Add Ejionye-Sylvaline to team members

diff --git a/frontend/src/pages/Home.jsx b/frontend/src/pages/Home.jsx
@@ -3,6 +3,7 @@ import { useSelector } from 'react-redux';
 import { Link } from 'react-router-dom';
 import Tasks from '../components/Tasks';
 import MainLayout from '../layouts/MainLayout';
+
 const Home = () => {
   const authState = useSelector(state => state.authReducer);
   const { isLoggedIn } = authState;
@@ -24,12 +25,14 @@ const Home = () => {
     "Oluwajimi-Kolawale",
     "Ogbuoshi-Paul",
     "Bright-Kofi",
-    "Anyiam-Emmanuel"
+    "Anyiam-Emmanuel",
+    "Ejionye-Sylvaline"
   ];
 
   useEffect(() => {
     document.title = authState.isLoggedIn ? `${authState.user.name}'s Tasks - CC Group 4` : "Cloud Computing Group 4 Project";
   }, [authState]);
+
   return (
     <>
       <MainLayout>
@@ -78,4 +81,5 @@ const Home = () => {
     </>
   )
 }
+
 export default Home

_What you are asked to do_
Pull out every line of the records that includes the string "from".

_Answer box_
@@ -3,6 +3,7 @@ import { useSelector } from 'react-redux';
 import { Link } from 'react-router-dom';
 import Tasks from '../components/Tasks';
 import MainLayout from '../layouts/MainLayout';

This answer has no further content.